This level of care is more typical in an academic center, but in a community setting, multidisciplinary care is achievable with virtual tumor charts and coordinated navigation, although perhaps a bit more complex if not under one roof.
Prostate cancer patients may have more hope than ever. They have diagnostic tests that promise to detect the disease earlier and with greater specificity, and they have more treatment options available to them, more effective and less toxic treatments.
1. Sartor O, de Bono J, Chi KN, et al. Lutetium-177-PSMA-617 for metastatic castration-resistant prostate cancer. N Engl J Med. 2021;385(12):1091-1103. doi:10.1056/NEJMoa2107322
2. Saad F, Pouliot F, Danielson B, Catton C, Kapoor A. Symptom assessment to guide treatment choice and determine progression of metastatic castration-resistant prostate cancer: expert opinion and evidence review . Can Urol Assoc J. 2018;12(9):E415-E420. doi:10.5489/cuaj.5154
3. PET-CT PSMA accurately detects the spread of prostate cancer, according to testing. Press release. National Cancer Institute. May 11, 2020. Accessed February 9, 2022. https://bit.ly/34rLcpl
4. Antonarakis ES, Gomella LG, Petrylak DP. When and how to use PARK inhibitors in prostate cancer: a systematic review of the literature with an update on ongoing trials. Eur Urol Oncol. 2020;3(5):594-611. doi:10.1016/j.euo.2020.07.005
5. Sahin IH, Akce M, Alese O, et al. Immune checkpoint inhibitors for the treatment of MSI-H/MMR-D colorectal cancer and perspective on resistance mechanisms.
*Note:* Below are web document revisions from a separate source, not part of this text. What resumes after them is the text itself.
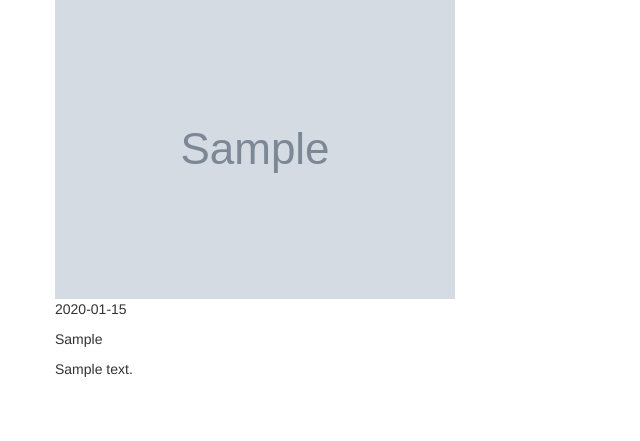
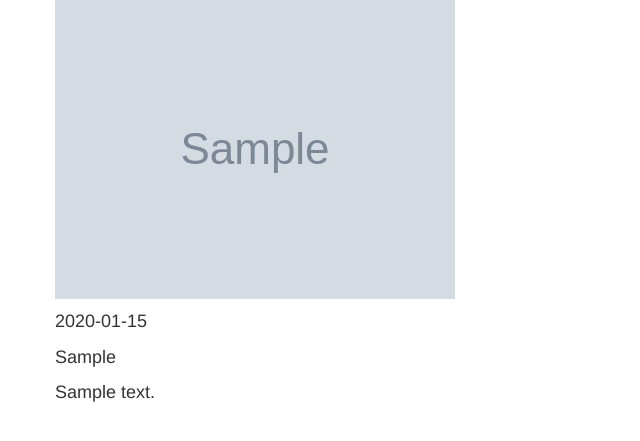
Before and after one commit to zunaira77/my-user-storie, a Django app: page /post/1/ in a window 1280 px wide. Shown: the part 228-669 px from the top of the page, without its empty margins (0-640 px from the left). Run offline with Django 3.2, Linux system fonts and the light colour scheme; tables that the repository leaves empty hold one stand-in row (values such as "Sample post"); grey boxes marked "Sample" are stand-in pictures; some libraries are stand-ins or nearby versions.

Commit message:
Schriftgröße post_detail

```diff
--- a/blog/templates/blog/post_detail.html
+++ b/blog/templates/blog/post_detail.html
@@ -17,6 +17,10 @@
             <img src="{{post.cover.url}}" alt="post.cover">
             {% endif %}
         </div>
+        <style>
+            p{font-size: 18px}
+        </style>
+        <p></p>
         <p>{{ post.time|linebreaksbr }}</p>
         <p>{{ post.niveau|linebreaksbr }}</p>
         <p>{{ post.text|linebreaksbr }}</p>
--- a/requirements.txt
+++ b/requirements.txt
@@ -1 +1,2 @@
 Django~=2.2.12
+Pillow==7.2.0
```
Br J Cancer. 2019;121(10):809-818. doi:10.1038/s41416-019-0599-y